A lack of water and energy is at the heart of the major challenges to meet basic needs in remote communities. Technologies engineered for the developed world may not account for unique local factors in communities in developing countries where they are deployed. The result is often failure. Dr. Amy Bilton, Director of the Centre for Global Engineering (CGEN) at the University of Toronto, presented this seminar on the design, validation, and manufacture of water and energy technologies in the developing world. The talk drew on examples from CGEN’s work in sustainable aeration technologies to improve small-holder aquaculture production, improved irrigation technologies, drinking water, and sustainable sanitation. This is a look at the potential impact of appropriately designed water and energy technologies.
E4C’s Seminar Series features academic laboratories researching solutions to meet the United Nation’s Sustainable Development Goals. The world’s cutting-edge research deserves a platform with a global audience. Join us for presentations of new findings from investigative teams around the globe each month. And researchers, we welcome your applications to take part in the series. Please send an email to firstname.lastname@example.org.
Dr. Amy Bilton is an Assistant Professor in Mechanical Engineering and the Director of the cross-disciplinary Centre for Global Engineering (CGEN) at the University of Toronto. Her research group, the Water and Energy Research Lab (WERL), focuses on developing innovative water and energy technologies which are geared towards global development. She has worked with industry and NGOs around the world, most notably in India, Bangladesh, Vietnam, Mexico, and Nicaragua. She completed her PhD and MS in Aeronautics and Astronautics at MIT and her BASc in Engineering Science (Aerospace) from the University of Toronto. Prior to her time at U of T, Amy has also worked as a Systems Engineer at Pratt and Whitney Canada and Honeywell Aerospace.
Dr. Jesse Austin-Breneman is an Assistant Professor of Mechanical Engineering at the University of Michigan. He earned his Ph.D. in Mechanical Engineering in 2014 from MIT. He also holds a S.M. in Mechanical Engineering from MIT and a B.S. in Ocean Engineering also from MIT. Previous to his academic career, he worked as a development engineer in Peru, working with rural communities on alternative business opportunities and with local doctors’ groups on medical device development. He also spent two years as a high school mathematics teacher in Boston, MA.

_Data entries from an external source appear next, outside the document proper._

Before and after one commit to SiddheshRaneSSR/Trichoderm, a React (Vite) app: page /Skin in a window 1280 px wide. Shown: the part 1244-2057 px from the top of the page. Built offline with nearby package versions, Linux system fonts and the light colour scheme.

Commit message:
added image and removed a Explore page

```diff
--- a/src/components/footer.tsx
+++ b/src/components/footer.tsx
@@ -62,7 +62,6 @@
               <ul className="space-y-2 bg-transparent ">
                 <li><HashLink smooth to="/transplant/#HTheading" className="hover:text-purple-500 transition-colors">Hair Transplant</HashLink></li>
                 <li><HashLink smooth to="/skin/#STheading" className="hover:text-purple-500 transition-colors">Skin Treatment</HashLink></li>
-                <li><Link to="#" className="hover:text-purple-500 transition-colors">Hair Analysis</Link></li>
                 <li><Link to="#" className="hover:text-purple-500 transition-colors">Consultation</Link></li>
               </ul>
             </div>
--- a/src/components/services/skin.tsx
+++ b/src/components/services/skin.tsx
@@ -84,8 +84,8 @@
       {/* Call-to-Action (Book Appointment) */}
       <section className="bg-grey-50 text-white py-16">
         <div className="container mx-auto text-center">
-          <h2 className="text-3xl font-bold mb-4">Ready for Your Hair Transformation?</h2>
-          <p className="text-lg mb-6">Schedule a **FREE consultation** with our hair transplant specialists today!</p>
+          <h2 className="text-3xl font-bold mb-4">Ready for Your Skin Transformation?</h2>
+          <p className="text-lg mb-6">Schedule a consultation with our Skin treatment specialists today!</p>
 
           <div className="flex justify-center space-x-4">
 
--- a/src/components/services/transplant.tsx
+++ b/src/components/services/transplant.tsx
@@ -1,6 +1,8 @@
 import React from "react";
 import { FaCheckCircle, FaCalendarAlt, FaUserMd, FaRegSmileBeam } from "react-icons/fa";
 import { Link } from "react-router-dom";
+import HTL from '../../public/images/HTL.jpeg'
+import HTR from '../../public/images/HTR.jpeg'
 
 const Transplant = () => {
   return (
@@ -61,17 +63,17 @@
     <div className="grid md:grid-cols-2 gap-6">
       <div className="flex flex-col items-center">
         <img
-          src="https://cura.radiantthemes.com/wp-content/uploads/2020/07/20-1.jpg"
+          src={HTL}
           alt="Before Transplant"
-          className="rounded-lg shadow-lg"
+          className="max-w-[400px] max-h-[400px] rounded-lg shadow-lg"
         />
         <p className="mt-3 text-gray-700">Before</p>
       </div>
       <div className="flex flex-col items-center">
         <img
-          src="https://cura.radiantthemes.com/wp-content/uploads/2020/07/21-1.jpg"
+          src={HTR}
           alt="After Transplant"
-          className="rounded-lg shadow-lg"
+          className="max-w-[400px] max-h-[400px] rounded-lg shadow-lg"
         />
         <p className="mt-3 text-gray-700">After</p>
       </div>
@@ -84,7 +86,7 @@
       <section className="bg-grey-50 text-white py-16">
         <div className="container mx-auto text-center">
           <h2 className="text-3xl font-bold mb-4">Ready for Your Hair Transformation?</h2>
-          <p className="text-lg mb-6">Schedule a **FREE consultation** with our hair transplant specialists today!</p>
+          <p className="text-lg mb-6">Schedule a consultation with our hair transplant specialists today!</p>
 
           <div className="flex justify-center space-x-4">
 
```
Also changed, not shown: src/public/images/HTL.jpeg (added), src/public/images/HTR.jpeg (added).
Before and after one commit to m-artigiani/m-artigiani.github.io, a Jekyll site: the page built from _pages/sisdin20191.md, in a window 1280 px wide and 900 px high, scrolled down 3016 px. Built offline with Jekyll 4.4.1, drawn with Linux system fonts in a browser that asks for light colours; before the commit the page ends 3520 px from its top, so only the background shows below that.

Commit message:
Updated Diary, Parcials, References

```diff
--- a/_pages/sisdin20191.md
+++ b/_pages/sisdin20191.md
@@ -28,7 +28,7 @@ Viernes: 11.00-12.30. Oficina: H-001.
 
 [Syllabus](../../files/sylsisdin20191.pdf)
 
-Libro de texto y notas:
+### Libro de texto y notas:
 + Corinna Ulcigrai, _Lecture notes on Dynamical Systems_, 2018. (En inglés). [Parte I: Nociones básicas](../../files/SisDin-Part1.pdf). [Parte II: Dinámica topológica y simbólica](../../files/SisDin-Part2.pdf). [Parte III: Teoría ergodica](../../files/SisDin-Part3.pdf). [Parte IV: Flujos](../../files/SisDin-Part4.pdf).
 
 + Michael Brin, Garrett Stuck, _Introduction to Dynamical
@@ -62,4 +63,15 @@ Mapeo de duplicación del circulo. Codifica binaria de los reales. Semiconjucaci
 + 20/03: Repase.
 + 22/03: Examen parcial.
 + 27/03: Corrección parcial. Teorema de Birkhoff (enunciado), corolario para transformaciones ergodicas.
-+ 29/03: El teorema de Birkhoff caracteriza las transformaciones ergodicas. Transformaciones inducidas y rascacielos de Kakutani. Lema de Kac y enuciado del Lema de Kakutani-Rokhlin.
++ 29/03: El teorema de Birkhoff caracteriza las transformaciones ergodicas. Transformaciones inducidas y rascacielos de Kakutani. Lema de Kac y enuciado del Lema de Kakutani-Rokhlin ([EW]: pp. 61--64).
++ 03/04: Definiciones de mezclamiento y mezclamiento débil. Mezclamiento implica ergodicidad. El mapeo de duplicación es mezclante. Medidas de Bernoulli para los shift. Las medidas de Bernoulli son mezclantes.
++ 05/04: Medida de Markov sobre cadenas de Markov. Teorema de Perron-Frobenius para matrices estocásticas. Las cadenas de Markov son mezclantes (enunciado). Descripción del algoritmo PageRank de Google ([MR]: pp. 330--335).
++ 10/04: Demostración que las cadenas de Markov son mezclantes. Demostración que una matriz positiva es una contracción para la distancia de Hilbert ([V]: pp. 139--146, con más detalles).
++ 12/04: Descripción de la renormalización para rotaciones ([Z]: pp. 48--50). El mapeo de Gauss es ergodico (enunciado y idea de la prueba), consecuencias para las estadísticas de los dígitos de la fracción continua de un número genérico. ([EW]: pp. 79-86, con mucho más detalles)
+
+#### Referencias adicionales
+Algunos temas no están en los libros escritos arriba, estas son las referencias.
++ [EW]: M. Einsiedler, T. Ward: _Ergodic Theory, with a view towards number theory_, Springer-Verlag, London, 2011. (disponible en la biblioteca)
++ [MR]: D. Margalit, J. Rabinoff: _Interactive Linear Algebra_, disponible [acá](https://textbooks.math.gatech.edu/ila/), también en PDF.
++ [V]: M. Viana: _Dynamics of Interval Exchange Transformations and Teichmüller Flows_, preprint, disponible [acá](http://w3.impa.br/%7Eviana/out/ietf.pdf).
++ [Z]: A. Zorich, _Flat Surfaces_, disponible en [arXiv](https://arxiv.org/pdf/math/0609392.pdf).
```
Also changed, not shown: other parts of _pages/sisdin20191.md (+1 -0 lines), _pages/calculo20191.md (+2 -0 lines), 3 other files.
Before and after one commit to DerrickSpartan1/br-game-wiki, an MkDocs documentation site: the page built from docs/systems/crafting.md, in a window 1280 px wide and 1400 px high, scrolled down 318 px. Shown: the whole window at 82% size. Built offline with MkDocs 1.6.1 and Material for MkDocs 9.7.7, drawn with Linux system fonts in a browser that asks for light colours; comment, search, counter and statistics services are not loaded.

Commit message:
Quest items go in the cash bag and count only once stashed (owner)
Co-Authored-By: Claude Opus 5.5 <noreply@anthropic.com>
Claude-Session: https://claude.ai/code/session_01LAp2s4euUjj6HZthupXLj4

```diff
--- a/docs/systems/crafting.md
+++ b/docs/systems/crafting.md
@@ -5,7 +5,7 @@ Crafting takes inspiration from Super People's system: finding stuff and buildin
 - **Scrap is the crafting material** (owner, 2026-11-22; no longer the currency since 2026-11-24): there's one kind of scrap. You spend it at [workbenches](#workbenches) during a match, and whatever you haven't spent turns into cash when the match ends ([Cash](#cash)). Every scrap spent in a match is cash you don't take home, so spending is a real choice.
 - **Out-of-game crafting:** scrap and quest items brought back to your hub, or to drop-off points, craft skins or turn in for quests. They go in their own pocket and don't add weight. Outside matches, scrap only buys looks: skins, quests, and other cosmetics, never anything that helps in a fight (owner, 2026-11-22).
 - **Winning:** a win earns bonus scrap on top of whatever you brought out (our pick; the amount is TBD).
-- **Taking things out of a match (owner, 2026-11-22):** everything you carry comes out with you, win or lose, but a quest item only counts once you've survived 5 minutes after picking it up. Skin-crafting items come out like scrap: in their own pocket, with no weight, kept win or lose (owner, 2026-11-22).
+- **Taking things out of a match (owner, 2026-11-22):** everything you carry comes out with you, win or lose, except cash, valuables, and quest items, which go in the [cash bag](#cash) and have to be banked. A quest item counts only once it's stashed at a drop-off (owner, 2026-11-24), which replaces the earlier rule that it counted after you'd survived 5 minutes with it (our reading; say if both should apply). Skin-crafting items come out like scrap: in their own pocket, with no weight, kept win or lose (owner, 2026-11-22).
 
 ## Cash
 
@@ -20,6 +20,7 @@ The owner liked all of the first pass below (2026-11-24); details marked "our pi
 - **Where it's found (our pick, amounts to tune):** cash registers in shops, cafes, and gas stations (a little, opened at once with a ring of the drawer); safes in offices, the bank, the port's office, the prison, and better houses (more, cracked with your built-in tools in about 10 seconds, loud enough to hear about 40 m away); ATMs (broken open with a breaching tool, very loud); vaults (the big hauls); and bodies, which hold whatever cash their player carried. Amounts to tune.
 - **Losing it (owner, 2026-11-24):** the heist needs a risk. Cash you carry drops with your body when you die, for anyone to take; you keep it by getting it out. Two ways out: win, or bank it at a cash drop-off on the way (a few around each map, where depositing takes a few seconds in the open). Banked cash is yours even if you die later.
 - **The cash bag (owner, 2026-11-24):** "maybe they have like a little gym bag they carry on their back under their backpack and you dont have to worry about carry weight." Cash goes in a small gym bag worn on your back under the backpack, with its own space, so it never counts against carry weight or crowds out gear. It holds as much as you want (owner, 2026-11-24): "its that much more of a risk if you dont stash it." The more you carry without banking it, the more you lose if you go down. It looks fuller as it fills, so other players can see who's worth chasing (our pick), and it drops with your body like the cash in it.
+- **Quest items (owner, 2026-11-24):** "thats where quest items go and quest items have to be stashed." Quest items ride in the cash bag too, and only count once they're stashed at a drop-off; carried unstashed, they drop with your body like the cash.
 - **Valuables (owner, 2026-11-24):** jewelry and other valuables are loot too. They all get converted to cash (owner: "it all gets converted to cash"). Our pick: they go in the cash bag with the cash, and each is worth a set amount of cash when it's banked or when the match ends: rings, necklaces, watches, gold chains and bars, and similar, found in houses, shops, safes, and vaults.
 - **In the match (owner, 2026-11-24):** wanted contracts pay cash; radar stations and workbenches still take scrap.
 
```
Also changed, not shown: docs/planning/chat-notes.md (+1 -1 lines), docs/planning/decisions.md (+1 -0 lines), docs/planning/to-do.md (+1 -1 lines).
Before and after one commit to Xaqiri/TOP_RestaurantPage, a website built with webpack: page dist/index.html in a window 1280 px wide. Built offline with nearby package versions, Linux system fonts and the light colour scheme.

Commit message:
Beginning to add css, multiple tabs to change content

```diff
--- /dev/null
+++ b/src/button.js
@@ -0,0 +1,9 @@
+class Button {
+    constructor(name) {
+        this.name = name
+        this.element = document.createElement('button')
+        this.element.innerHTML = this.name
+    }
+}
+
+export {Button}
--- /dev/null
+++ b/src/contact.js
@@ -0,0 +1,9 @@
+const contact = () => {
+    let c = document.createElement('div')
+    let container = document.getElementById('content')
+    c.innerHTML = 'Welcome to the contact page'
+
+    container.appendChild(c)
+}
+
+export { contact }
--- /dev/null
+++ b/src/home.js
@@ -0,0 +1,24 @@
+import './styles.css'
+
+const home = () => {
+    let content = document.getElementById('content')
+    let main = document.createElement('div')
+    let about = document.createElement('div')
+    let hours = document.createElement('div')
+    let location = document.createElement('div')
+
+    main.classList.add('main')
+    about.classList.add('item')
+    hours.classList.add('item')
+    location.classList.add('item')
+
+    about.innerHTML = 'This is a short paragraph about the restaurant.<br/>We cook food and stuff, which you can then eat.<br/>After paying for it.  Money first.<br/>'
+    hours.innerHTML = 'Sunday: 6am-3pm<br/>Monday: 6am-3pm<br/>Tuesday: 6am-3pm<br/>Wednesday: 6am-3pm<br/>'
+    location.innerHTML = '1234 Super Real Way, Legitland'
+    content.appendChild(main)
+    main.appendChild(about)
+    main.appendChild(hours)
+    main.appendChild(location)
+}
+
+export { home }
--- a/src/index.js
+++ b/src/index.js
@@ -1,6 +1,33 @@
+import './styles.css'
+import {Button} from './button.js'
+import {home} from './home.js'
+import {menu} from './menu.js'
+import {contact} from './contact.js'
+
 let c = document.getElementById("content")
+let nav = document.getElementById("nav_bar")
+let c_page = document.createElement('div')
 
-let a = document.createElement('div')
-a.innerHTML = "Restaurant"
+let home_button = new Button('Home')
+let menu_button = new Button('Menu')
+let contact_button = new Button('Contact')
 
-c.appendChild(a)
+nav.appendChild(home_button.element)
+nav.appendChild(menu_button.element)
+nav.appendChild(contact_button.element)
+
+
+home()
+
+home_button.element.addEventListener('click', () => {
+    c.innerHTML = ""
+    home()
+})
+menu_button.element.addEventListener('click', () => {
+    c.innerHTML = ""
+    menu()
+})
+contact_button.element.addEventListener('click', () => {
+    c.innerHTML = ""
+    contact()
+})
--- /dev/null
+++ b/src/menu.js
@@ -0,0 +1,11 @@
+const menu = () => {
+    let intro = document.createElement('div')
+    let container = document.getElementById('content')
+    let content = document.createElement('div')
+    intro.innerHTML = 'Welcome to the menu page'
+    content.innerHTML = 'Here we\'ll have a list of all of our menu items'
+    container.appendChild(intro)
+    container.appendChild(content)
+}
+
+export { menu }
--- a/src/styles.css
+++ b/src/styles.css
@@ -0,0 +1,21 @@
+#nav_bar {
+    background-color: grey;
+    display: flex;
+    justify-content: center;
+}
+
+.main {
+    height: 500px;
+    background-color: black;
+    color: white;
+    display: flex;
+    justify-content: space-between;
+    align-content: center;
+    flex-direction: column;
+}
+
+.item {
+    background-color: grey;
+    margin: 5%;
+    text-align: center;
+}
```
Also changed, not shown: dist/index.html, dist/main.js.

He currently is the director of the Global Design Laboratory. The group focuses on developing design processes and support tools to help multi-disciplinary design teams think at a systems-level when performing complex system design tasks. This includes investigating the best way to incorporate system-level interactions between stakeholders in emerging markets into the design decision-making process.